a "tradition," is a violent practice that should be relegated
to the history books.
Dear Uncle Joe:
Give me a break! Massachusetts outlawed trapping and
now they are having terrible trouble with beavers chopping down trees,
flooding roads and causing disease. If you allow trappers to manage
this natural resource, these problems would vanish.
Clem - Pittsfield, MA
Give *me* a break! Don't you have the ingenuity to
solve a problem without resorting to killing? I guess not, because
if you did, you would not be a trapper. In any case, there are plenty
of ways to solve the problems associated with beavers without having
to revert to your inner Neanderthal.
If you want beavers to stop gnawing on trees, you can
very easily and inexpensively put "cages" around the trees
made of sturdy 2 x 4 inch welded wire fencing. Place the fencing

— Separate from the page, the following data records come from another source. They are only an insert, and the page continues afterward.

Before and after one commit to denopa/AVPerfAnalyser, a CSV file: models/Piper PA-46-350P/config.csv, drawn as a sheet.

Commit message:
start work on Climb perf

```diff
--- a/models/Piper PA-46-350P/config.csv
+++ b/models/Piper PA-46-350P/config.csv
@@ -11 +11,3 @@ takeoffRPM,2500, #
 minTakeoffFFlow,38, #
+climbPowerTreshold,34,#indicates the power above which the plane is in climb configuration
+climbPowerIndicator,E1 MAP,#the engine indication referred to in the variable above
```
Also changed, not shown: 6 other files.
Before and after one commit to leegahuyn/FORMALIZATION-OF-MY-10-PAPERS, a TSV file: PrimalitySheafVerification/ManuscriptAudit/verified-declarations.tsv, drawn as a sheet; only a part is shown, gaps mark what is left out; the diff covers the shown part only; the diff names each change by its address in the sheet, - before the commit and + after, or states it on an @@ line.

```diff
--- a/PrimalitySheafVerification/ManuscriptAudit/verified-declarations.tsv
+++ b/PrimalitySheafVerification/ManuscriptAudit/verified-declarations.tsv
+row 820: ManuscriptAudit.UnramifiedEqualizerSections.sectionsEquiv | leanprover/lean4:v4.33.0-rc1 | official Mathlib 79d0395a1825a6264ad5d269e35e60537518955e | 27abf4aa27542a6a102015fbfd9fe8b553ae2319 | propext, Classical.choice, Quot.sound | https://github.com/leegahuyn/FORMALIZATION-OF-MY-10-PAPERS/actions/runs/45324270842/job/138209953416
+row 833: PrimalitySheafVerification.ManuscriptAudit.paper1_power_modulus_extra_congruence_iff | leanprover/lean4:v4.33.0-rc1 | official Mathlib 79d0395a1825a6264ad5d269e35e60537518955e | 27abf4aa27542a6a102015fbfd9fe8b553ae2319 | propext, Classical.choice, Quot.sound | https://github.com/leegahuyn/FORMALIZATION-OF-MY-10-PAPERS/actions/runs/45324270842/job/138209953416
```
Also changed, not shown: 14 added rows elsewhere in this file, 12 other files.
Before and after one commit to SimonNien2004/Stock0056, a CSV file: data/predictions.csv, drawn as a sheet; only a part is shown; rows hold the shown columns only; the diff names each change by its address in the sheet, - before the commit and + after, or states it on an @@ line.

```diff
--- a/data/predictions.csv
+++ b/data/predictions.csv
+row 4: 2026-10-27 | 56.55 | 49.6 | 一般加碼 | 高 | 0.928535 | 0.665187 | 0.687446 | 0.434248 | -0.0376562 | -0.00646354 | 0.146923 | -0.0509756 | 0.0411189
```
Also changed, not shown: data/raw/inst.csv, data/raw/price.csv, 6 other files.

around the circumference of the trees so that there is about five
to six inches between the wire and the tree bark. Make sure the wire
extends three to four feet higher than ground level. You can bury
the wire about 5 inches into the ground, or you can anchor it with
There are several different kinds of enclosures and
drainage devices that are relatively easy to build and serve the
purpose of preventing beavers from causing problems around roads
that are likely to flood. The materials needed for these contraptions
are often little more than some welded wire fencing, some wooden
posts and a PVC pipe or two.
Beavers, Wetlands and Wildlife are experts in the art
of humane beaver control. Their website lists excellent solutions
for beaver problems. Check out http://beaversww.org/solutions.html .
With a little ingenuity and a little common sense,
most, if not all wildlife associated issues can be solved without
violence and bloodshed. Give it a try one day Clem - you may be surprised
by how effective humane techniques can be – and be prepared to give
up your outmoded “tradition.”